"From the start, Diligence's goal was clear, if far from simple: Infiltrate KPMG to obtain advance information about the audit of IPOC, an investment fund based in Bermuda. Russian conglomerate Alfa Group Consortium hired Barbour Griffith & Rogers through a subsidiary, and the lobbying firm in turn hired Diligence. Alfa is dueling with IPOC for a large stake in the Russian telecom company MegaFon. "We have a good chance of success on this project," Day wrote in an internal Diligence memo, referring to the Bermuda espionage effort. The memo, which BusinessWeek reviewed, added: "We are doing it in a way which gives plausible deniability, and therefore virtually no chance of discovery." Similar Diligence operations, the memo noted, had been successful before."

Richard Burt of Diligence's Advisory board is also Alfa Bank’s Senior Advisory Board in Moscow and as International Director of Barbour, Griffith and Rogers (who share Diligence's offices). On IPOC itself: one reader response in Businessweek states: "Try "googling" this: "IPOC" + "Leonid Reiman" + "Money Laundering". Nearly 300 hits."

In 2005, KPMG Financial Advisory Services sued Diligence for fraud and unjust enrichment in U.S. District Court in Washington. On June 20, 2006, the case settled. Diligence paid KPMG $1.7 million, according to Business Week IPOC sued both Diligence and Barbour Griffith & Rogers in the same District Court, alleging civil conspiracy, unjust enrichment, and other misdeeds. That case is pending.


As head of Diligence, Day has been involved in helping British firms to enter Libya. Following the controversy over the release of Abdulbaset al-Megrahi, Day told The Times:

“It was an open secret on the ground there that other oil firms were not encountering the same difficulties that BP had ... because the issue of al-Megrahi was unresolved.
“Any government has the overwhelming priority of ensuring the economic wellbeing of the country, protecting national security and furthering bilateral relations. This is clearly what Britain was doing in this case — and there is nothing wrong with it. The problem is that governments do not always feel able to tell people the whole truth.”[1]

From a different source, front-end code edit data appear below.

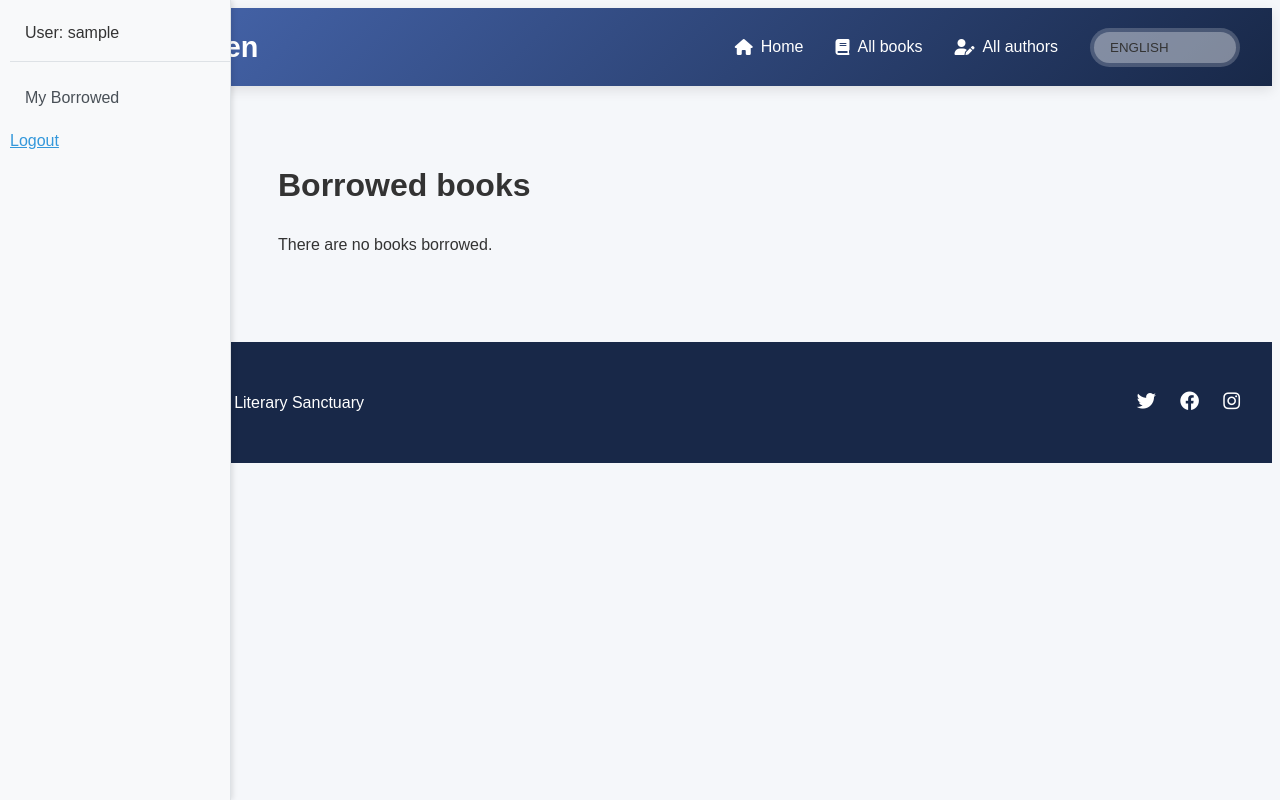
After one commit to nhannt-0691/locallibrary, a Django app: page /en/catalog/mybooks/ in a window 1280 px wide. The commit adds this page. Run offline with Django 5.2, Linux system fonts and the light colour scheme; the visitor is signed in with stand-in values (Sample User, id 1); data that the repository does not hold is empty.

Commit message:
Django Tutorial Part 8: User authentication and permissions

```diff
--- a/locallibrary/catalog/static/css/styles.css
+++ b/locallibrary/catalog/static/css/styles.css
@@ -416,3 +416,81 @@ main {
     padding: 0.5rem 1rem;
     margin: 0 0.25rem;
 }
+
+/* Reset hoàn toàn sidebar */
+.sidebar {
+    position: fixed;
+    left: 0;
+    top: 0;
+    bottom: 0;
+    width: 220px; /* Giảm width */
+    background: #f8f9fa;
+    border-right: 1px solid #dee2e6;
+    padding: 20px 0 20px 10px; /* Thêm padding-left */
+    box-shadow: 2px 0 5px rgba(0,0,0,0.1);
+    z-index: 100;
+    overflow-y: auto;
+}
+
+/* Đảm bảo nội dung chính cách xa sidebar */
+main {
+    margin-left: 230px; /* Giảm khoảng cách */
+    padding: 20px;
+    min-width: 0; /* Fix overflow */
+}
+
+/* Tinh chỉnh các item */
+.sidebar-nav {
+    list-style: none;
+    padding: 0;
+    margin: 0;
+}
+
+.sidebar-nav li {
+    margin: 0;
+    padding: 5px 0;
+}
+
+.sidebar-nav a {
+    display: block;
+    padding: 8px 15px;
+    color: #495057;
+    text-decoration: none;
+    border-radius: 4px;
+    margin-right: 10px; /* Tạo khoảng trống bên phải */
+}
+
+.sidebar-nav a:hover {
+    background-color: #e9ecef;
+}
+
+/* Phần user info */
+.sidebar-nav li:first-child {
+    padding: 0 0 15px 15px;
+    margin-bottom: 10px;
+    border-bottom: 1px solid #dee2e6;
+}
+
+/* Đảm bảo main content không bị ảnh hưởng */
+main {
+    margin-left: 250px;
+    padding: 20px;
+    width: calc(100% - 250px);
+    box-sizing: border-box;
+    position: relative;
+    overflow: hidden;
+}
+
+.logout-button {
+    background: none;
+    border: none;
+    color: #3498db;
+    cursor: pointer;
+    padding: 0;
+    font: inherit;
+    text-decoration: underline;
+}
+
+.logout-button:hover {
+    color: #1d6fa5;
+}
--- a/locallibrary/catalog/templates/base_generic.html
+++ b/locallibrary/catalog/templates/base_generic.html
@@ -50,6 +50,22 @@
             </nav>
         </div>
     </header>
+    <div class="sidebar">
+        <ul class="sidebar-nav">
+            {% if user.is_authenticated %}
+                <li>{% trans "User:" %} {{ user.get_username }}</li>
+                <li><a href="{% url 'catalog:my-borrowed' %}">{% trans "My Borrowed" %}</a></li>
+                <li>
+                    <form method="POST" action="{% url 'logout' %}">
+                        {% csrf_token %}
+                        <button type="submit" class="logout-button">{% trans "Logout" %}</button>
+                    </form>
+                </li>
+            {% else %}
+                <li><a href="{% url 'login'%}?next={{request.path}}">{% trans "Login" %}</a></li>
+            {% endif %}
+        </ul>
+    </div>
     <main>
         {% block content %}
         {% endblock %}
--- /dev/null
+++ b/locallibrary/catalog/templates/catalog/bookinstance_list_borrowed_user.html
@@ -0,0 +1,18 @@
+{% extends "base_generic.html" %}
+{% load i18n %}
+
+{% block content %}
+<h1>{% trans "Borrowed books" %}</h1>
+{% if bookinstance_list %}
+<ul>
+  {% for bookinst in bookinstance_list %}
+  <li class="{% if bookinst.is_overdue %}text-danger{% endif %}">
+    <a href="{% url 'book-detail' bookinst.book.pk %}">{{ bookinst.book.title }}</a>
+    ({% trans "Due" %} {{ bookinst.due_back }})
+  </li>
+  {% endfor %}
+</ul>
+{% else %}
+<p>{% trans "There are no books borrowed." %}</p>
+{% endif %}
+{% endblock %}
--- a/locallibrary/catalog/urls.py
+++ b/locallibrary/catalog/urls.py
@@ -9,4 +9,5 @@ urlpatterns = [
     path('book/<int:pk>/', views.BookDetailView.as_view(), name='book-detail'),
     path('authors/', views.AuthorListView.as_view(), name='authors'),
     path('author/<int:pk>/', views.AuthorDetailView.as_view(), name='author-detail'),
+    path('mybooks/', views.LoanedBooksByUserListView.as_view(), name='my-borrowed'),
 ]
--- a/locallibrary/catalog/views.py
+++ b/locallibrary/catalog/views.py
@@ -4,6 +4,7 @@ from django.views import generic
 from catalog.models import Book, Author, BookInstance, Genre
 from catalog.constants import LoanStatus
 from catalog.constants import BOOKS_PER_PAGE
+from django.contrib.auth.mixins import LoginRequiredMixin
 
 def index(request):
     num_books = Book.objects.count()
@@ -48,10 +49,21 @@ class BookDetailView(generic.DetailView):
 
 class AuthorListView(generic.ListView):
     model = Author
-    paginate_by = 10
+    paginate_by = BOOKS_PER_PAGE
     context_object_name = 'author_list'
     template_name = 'catalog/author_list.html'
 
 class AuthorDetailView(generic.DetailView):
     model = Author
     template_name = 'catalog/author_detail.html'
+
+class LoanedBooksByUserListView(LoginRequiredMixin, generic.ListView):
+    model = BookInstance
+    template_name = 'catalog/bookinstance_list_borrowed_user.html'
+    paginate_by = BOOKS_PER_PAGE
+
+    def get_queryset(self):
+        return BookInstance.objects.filter(
+            borrower=self.request.user,
+            status__exact=LoanStatus.ON_LOAN.value
+        ).order_by('due_back')
--- a/locallibrary/locallibrary/urls.py
+++ b/locallibrary/locallibrary/urls.py
@@ -26,4 +26,5 @@ urlpatterns = i18n_patterns(
     path('catalog/', include('catalog.urls')),
     path('', RedirectView.as_view(url='catalog/')),
     path('i18n/', include('django.conf.urls.i18n')),
+    path('accounts/', include('django.contrib.auth.urls')),
 ) + static(settings.STATIC_URL, document_root=settings.STATIC_ROOT)
--- /dev/null
+++ b/locallibrary/templates/registration/password_reset_done.html
@@ -0,0 +1,6 @@
+{% extends "base_generic.html" %}
+{% load i18n %}
+
+{% block content %}
+<p>{% trans "We've emailed you instructions for setting your password. If they haven't arrived in a few minutes, check your spam folder." %}</p>
+{% endblock %}
```
Also changed, not shown: locallibrary/catalog/models.py (+12 -2 lines), locallibrary/locallibrary/settings.py (+8 -1 lines), locallibrary/templates/registration/logged_out.html (added, +7 -0 lines), locallibrary/templates/registration/login.html (added, +35 -0 lines), locallibrary/templates/registration/password_reset_complete.html (added, +7 -0 lines), locallibrary/templates/registration/password_reset_confirm.html (added, +30 -0 lines), locallibrary/templates/registration/password_reset_email.html (added, +7 -0 lines), locallibrary/templates/registration/password_reset_form.html (added, +13 -0 lines), locallibrary/catalog/migrations/0001_initial.py.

  1. Tom Baldwin and Philip Webster, BP lobbied Jack Straw before he changed mind over Lockerbie bomber, The Times, 4 September 2009.